Even the helpers need help sometimes. Finding a space for the healers to heal is an important part of the staff development offered at many local pediatric hospitals. After long days spent throughout the hospital helping both patients and parents deal with various tests, procedures and surgeries, it should come as no surprise that the child life specialists need some of their own care. For this reason, it is not uncommon to see an emotional support animal (ESA) at staff meetings, seminars, and retreats. Finding a way to care for those who are typically offering support can be a challenge, but ESAs are one valuable approach. A dog that literally works the room in a space filled with people who are typically caregivers themselves provides comfort, relaxation, and stress relief.
From former military members who suffer from post-traumatic stress disorder to young children with anxiety to college students preparing for semester finals, ESAs play important roles. The release of serotonin that the majority of people feel when they are petting a service animal can physically change a person. As more and more people benefit from the service of ESAs there is a growing need for more animals. Not surprising, there are now many rescue animals as ESAs in service. Whether it is a therapy cat for depression or rescue animals as ESAs, many animals have always known who needs them most when they enter a room.
Finding a way to be both successful and healthy is not a given for many people. In fact, post-traumatic stress disorder
affects 7.7 million U.S. adults, which represents 3.5% of the population.
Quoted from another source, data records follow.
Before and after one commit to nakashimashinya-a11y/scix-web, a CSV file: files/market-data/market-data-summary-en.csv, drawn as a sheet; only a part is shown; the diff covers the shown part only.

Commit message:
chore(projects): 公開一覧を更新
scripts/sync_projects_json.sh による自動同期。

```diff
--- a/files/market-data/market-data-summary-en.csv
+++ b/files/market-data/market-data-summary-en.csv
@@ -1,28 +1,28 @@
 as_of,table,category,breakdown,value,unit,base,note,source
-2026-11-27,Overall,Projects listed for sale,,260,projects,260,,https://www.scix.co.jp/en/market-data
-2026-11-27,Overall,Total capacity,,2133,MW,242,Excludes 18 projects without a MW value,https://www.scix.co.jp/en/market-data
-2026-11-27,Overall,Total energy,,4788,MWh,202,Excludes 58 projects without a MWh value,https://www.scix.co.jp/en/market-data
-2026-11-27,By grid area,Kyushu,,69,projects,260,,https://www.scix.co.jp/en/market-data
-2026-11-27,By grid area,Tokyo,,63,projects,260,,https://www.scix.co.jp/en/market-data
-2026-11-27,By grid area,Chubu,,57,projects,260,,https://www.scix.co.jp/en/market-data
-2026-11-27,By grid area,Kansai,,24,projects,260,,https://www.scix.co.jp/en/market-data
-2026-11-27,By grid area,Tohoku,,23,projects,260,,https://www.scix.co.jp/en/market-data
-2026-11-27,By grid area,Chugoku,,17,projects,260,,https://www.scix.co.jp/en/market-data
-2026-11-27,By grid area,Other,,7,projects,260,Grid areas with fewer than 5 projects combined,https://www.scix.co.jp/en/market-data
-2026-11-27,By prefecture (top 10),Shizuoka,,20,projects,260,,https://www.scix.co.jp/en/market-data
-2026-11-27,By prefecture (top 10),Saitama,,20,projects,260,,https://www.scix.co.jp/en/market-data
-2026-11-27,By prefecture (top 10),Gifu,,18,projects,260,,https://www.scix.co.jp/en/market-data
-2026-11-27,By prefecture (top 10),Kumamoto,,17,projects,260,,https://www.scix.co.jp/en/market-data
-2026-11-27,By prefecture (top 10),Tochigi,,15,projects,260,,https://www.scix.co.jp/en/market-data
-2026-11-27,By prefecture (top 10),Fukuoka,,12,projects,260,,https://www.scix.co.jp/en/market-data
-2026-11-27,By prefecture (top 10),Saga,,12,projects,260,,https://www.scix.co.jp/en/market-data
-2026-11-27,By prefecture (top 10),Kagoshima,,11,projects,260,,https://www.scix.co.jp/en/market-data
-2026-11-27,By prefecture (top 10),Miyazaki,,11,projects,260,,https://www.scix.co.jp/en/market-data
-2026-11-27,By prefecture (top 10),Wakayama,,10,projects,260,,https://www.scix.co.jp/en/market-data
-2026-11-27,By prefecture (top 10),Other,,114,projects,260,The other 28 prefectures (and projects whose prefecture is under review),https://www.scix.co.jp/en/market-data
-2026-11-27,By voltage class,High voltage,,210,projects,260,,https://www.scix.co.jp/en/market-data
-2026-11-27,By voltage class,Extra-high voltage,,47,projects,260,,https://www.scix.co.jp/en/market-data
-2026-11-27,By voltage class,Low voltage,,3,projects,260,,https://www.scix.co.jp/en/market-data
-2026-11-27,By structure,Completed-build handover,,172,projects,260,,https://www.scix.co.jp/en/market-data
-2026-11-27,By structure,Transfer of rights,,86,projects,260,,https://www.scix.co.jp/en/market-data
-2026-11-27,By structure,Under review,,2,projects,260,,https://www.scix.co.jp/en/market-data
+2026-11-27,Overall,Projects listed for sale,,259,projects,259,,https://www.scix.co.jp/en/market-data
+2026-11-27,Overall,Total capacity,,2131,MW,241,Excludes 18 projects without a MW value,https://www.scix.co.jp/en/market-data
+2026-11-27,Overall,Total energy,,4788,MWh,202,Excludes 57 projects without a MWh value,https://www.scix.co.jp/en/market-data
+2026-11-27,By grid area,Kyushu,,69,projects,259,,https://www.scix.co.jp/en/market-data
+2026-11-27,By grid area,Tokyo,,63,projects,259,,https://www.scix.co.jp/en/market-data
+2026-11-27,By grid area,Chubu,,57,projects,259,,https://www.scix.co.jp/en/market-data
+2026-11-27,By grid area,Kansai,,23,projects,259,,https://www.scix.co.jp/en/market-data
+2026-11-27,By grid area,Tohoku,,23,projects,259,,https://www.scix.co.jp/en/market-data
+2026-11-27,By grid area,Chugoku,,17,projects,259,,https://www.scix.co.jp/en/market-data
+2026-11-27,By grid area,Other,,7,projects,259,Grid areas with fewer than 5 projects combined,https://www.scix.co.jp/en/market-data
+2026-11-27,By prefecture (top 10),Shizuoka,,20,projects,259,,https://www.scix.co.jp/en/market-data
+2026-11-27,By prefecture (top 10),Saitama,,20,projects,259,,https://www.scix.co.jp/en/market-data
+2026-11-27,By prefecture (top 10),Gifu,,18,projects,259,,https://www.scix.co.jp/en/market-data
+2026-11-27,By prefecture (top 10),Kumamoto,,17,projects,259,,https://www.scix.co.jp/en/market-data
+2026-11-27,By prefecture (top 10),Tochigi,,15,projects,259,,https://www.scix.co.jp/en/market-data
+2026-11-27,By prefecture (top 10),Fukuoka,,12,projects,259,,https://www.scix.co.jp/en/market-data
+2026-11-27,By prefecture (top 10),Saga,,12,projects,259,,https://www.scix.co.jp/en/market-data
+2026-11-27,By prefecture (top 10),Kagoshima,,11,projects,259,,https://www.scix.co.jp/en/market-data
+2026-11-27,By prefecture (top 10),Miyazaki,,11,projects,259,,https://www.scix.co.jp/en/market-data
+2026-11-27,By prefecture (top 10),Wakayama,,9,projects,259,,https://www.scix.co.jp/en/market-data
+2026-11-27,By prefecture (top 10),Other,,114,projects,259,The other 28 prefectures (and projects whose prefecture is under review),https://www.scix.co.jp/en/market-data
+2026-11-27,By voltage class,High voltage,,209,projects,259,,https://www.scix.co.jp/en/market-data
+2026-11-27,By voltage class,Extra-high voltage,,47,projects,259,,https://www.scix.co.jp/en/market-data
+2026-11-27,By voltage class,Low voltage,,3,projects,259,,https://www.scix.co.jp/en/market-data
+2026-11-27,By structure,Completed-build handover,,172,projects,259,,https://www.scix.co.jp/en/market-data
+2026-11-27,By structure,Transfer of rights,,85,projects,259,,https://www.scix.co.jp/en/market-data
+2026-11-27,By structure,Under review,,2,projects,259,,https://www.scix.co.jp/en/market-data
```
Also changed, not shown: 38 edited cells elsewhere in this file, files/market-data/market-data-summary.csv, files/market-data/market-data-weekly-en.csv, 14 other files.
In addition, nearly 26% of American adults live with a diagnosable mental disorder in a given year. Finding a coping mechanism for many of these people is a challenge, but with the help of service animals for depression and other conditions a growing number of people are able to be more successful.
Although they are not allowed all of the same accesses that service animals are provided, legitimate emotional support animal registrations can provide comfort to people in a number of settings. Qualifying for an ESA letter does require some specific steps, but it is worth the effort since as many as 74% of those surveyed reported mental health improvements from keeping animals as companions. If you or someone you know could benefit from a support animal, it is important to start the process as soon as possible.